Extracted entries: Begin

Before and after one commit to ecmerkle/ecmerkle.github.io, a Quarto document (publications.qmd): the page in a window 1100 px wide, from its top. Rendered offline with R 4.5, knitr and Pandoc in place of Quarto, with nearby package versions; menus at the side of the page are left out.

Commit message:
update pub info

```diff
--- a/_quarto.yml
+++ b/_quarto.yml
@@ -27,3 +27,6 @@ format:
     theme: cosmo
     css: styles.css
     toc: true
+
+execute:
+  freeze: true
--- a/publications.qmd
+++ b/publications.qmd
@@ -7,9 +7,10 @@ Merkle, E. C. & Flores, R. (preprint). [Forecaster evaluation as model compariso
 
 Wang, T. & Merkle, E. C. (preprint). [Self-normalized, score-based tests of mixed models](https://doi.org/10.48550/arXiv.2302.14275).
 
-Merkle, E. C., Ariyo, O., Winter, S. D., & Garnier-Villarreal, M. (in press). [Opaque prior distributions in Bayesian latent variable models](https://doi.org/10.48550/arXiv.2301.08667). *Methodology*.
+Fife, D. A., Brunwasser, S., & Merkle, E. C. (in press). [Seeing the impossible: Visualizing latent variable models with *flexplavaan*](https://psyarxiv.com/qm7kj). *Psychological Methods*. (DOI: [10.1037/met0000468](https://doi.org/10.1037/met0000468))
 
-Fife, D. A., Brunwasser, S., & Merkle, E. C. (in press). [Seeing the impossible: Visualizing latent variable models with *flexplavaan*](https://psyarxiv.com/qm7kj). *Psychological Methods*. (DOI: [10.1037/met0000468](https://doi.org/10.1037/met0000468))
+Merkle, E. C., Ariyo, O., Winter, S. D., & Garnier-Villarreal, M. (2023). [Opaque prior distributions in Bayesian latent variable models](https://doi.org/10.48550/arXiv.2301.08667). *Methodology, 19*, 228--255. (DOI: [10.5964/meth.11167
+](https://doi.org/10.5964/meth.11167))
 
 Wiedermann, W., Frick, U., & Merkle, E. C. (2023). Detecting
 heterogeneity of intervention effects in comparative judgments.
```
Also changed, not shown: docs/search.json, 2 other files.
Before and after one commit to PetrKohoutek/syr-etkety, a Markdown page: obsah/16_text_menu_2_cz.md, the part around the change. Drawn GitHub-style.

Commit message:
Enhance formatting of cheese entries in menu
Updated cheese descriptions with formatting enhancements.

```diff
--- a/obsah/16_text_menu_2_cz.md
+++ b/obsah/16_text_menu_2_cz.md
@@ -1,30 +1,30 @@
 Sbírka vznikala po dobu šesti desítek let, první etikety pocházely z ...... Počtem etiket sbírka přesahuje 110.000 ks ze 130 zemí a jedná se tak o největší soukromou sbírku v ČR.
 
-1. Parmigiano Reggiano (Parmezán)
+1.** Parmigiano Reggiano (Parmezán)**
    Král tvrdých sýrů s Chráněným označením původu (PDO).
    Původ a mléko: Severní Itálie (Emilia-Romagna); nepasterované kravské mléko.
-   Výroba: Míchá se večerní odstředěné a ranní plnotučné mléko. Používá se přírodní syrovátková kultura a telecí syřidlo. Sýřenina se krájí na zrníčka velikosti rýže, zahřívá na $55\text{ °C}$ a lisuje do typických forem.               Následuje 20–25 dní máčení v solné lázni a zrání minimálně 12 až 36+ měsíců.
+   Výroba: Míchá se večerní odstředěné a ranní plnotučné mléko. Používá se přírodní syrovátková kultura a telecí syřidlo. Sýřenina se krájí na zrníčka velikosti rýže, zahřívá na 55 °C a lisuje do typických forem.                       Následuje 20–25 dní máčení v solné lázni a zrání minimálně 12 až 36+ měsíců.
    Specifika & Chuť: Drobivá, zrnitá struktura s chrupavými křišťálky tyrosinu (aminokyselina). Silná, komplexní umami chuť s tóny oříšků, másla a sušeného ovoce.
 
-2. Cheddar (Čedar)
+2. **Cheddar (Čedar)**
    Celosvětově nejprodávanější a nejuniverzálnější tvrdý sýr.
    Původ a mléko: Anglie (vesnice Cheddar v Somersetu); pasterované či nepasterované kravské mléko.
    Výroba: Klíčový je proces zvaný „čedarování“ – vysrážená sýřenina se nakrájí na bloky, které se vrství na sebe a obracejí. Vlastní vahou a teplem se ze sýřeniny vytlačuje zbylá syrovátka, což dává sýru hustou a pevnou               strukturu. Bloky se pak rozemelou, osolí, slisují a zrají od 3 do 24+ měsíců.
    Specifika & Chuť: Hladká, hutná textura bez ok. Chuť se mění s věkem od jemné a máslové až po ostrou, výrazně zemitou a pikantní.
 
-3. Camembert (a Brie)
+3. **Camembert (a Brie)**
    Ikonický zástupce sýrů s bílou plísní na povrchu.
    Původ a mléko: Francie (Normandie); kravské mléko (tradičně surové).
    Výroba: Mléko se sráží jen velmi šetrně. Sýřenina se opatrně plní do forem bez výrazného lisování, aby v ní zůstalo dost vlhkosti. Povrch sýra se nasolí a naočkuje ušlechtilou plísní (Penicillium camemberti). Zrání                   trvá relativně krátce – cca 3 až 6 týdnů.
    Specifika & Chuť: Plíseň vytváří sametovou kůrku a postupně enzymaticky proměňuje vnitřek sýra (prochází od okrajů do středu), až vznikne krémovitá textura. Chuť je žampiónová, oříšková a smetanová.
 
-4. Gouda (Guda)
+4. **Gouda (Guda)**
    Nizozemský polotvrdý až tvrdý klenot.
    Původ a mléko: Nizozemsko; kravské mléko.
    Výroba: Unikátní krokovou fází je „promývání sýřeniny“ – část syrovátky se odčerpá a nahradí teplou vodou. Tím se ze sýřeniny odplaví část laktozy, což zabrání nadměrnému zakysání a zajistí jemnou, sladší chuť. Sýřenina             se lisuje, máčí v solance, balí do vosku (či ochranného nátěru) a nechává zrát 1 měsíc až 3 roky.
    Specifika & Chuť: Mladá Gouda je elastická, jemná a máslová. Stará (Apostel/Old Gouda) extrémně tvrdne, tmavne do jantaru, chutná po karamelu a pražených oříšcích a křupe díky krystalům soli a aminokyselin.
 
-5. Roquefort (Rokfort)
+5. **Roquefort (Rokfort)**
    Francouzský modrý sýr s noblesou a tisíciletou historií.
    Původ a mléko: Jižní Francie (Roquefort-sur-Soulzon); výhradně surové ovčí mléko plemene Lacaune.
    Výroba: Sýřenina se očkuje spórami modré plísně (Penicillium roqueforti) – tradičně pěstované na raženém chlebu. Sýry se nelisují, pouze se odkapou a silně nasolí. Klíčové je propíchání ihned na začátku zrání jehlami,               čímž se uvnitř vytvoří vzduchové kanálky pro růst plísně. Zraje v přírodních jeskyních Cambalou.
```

Extracted entries: End

Reproduce each line of the material above precisely.

Before and after one commit to ecmerkle/ecmerkle.github.io, a Quarto document (publications.qmd): the page in a window 1100 px wide, from its top. Rendered offline with R 4.5, knitr and Pandoc in place of Quarto, with nearby package versions; menus at the side of the page are left out.

Commit message:
update pub info

```diff
--- a/_quarto.yml
+++ b/_quarto.yml
@@ -27,3 +27,6 @@ format:
     theme: cosmo
     css: styles.css
     toc: true
+
+execute:
+  freeze: true
--- a/publications.qmd
+++ b/publications.qmd
@@ -7,9 +7,10 @@ Merkle, E. C. & Flores, R. (preprint). [Forecaster evaluation as model compariso
 
 Wang, T. & Merkle, E. C. (preprint). [Self-normalized, score-based tests of mixed models](https://doi.org/10.48550/arXiv.2302.14275).
 
-Merkle, E. C., Ariyo, O., Winter, S. D., & Garnier-Villarreal, M. (in press). [Opaque prior distributions in Bayesian latent variable models](https://doi.org/10.48550/arXiv.2301.08667). *Methodology*.
+Fife, D. A., Brunwasser, S., & Merkle, E. C. (in press). [Seeing the impossible: Visualizing latent variable models with *flexplavaan*](https://psyarxiv.com/qm7kj). *Psychological Methods*. (DOI: [10.1037/met0000468](https://doi.org/10.1037/met0000468))
 
-Fife, D. A., Brunwasser, S., & Merkle, E. C. (in press). [Seeing the impossible: Visualizing latent variable models with *flexplavaan*](https://psyarxiv.com/qm7kj). *Psychological Methods*. (DOI: [10.1037/met0000468](https://doi.org/10.1037/met0000468))
+Merkle, E. C., Ariyo, O., Winter, S. D., & Garnier-Villarreal, M. (2023). [Opaque prior distributions in Bayesian latent variable models](https://doi.org/10.48550/arXiv.2301.08667). *Methodology, 19*, 228--255. (DOI: [10.5964/meth.11167
+](https://doi.org/10.5964/meth.11167))
 
 Wiedermann, W., Frick, U., & Merkle, E. C. (2023). Detecting
 heterogeneity of intervention effects in comparative judgments.
```
Also changed, not shown: docs/search.json, 2 other files.
Before and after one commit to PetrKohoutek/syr-etkety, a Markdown page: obsah/16_text_menu_2_cz.md, the part around the change. Drawn GitHub-style.

Commit message:
Enhance formatting of cheese entries in menu
Updated cheese descriptions with formatting enhancements.

```diff
--- a/obsah/16_text_menu_2_cz.md
+++ b/obsah/16_text_menu_2_cz.md
@@ -1,30 +1,30 @@
 Sbírka vznikala po dobu šesti desítek let, první etikety pocházely z ...... Počtem etiket sbírka přesahuje 110.000 ks ze 130 zemí a jedná se tak o největší soukromou sbírku v ČR.
 
-1. Parmigiano Reggiano (Parmezán)
+1.** Parmigiano Reggiano (Parmezán)**
    Král tvrdých sýrů s Chráněným označením původu (PDO).
    Původ a mléko: Severní Itálie (Emilia-Romagna); nepasterované kravské mléko.
-   Výroba: Míchá se večerní odstředěné a ranní plnotučné mléko. Používá se přírodní syrovátková kultura a telecí syřidlo. Sýřenina se krájí na zrníčka velikosti rýže, zahřívá na $55\text{ °C}$ a lisuje do typických forem.               Následuje 20–25 dní máčení v solné lázni a zrání minimálně 12 až 36+ měsíců.
+   Výroba: Míchá se večerní odstředěné a ranní plnotučné mléko. Používá se přírodní syrovátková kultura a telecí syřidlo. Sýřenina se krájí na zrníčka velikosti rýže, zahřívá na 55 °C a lisuje do typických forem.                       Následuje 20–25 dní máčení v solné lázni a zrání minimálně 12 až 36+ měsíců.
    Specifika & Chuť: Drobivá, zrnitá struktura s chrupavými křišťálky tyrosinu (aminokyselina). Silná, komplexní umami chuť s tóny oříšků, másla a sušeného ovoce.
 
-2. Cheddar (Čedar)
+2. **Cheddar (Čedar)**
    Celosvětově nejprodávanější a nejuniverzálnější tvrdý sýr.
    Původ a mléko: Anglie (vesnice Cheddar v Somersetu); pasterované či nepasterované kravské mléko.
    Výroba: Klíčový je proces zvaný „čedarování“ – vysrážená sýřenina se nakrájí na bloky, které se vrství na sebe a obracejí. Vlastní vahou a teplem se ze sýřeniny vytlačuje zbylá syrovátka, což dává sýru hustou a pevnou               strukturu. Bloky se pak rozemelou, osolí, slisují a zrají od 3 do 24+ měsíců.
    Specifika & Chuť: Hladká, hutná textura bez ok. Chuť se mění s věkem od jemné a máslové až po ostrou, výrazně zemitou a pikantní.
 
-3. Camembert (a Brie)
+3. **Camembert (a Brie)**
    Ikonický zástupce sýrů s bílou plísní na povrchu.
    Původ a mléko: Francie (Normandie); kravské mléko (tradičně surové).
    Výroba: Mléko se sráží jen velmi šetrně. Sýřenina se opatrně plní do forem bez výrazného lisování, aby v ní zůstalo dost vlhkosti. Povrch sýra se nasolí a naočkuje ušlechtilou plísní (Penicillium camemberti). Zrání                   trvá relativně krátce – cca 3 až 6 týdnů.
    Specifika & Chuť: Plíseň vytváří sametovou kůrku a postupně enzymaticky proměňuje vnitřek sýra (prochází od okrajů do středu), až vznikne krémovitá textura. Chuť je žampiónová, oříšková a smetanová.
 
-4. Gouda (Guda)
+4. **Gouda (Guda)**
    Nizozemský polotvrdý až tvrdý klenot.
    Původ a mléko: Nizozemsko; kravské mléko.
    Výroba: Unikátní krokovou fází je „promývání sýřeniny“ – část syrovátky se odčerpá a nahradí teplou vodou. Tím se ze sýřeniny odplaví část laktozy, což zabrání nadměrnému zakysání a zajistí jemnou, sladší chuť. Sýřenina             se lisuje, máčí v solance, balí do vosku (či ochranného nátěru) a nechává zrát 1 měsíc až 3 roky.
    Specifika & Chuť: Mladá Gouda je elastická, jemná a máslová. Stará (Apostel/Old Gouda) extrémně tvrdne, tmavne do jantaru, chutná po karamelu a pražených oříšcích a křupe díky krystalům soli a aminokyselin.
 
-5. Roquefort (Rokfort)
+5. **Roquefort (Rokfort)**
    Francouzský modrý sýr s noblesou a tisíciletou historií.
    Původ a mléko: Jižní Francie (Roquefort-sur-Soulzon); výhradně surové ovčí mléko plemene Lacaune.
    Výroba: Sýřenina se očkuje spórami modré plísně (Penicillium roqueforti) – tradičně pěstované na raženém chlebu. Sýry se nelisují, pouze se odkapou a silně nasolí. Klíčové je propíchání ihned na začátku zrání jehlami,               čímž se uvnitř vytvoří vzduchové kanálky pro růst plísně. Zraje v přírodních jeskyních Cambalou.
```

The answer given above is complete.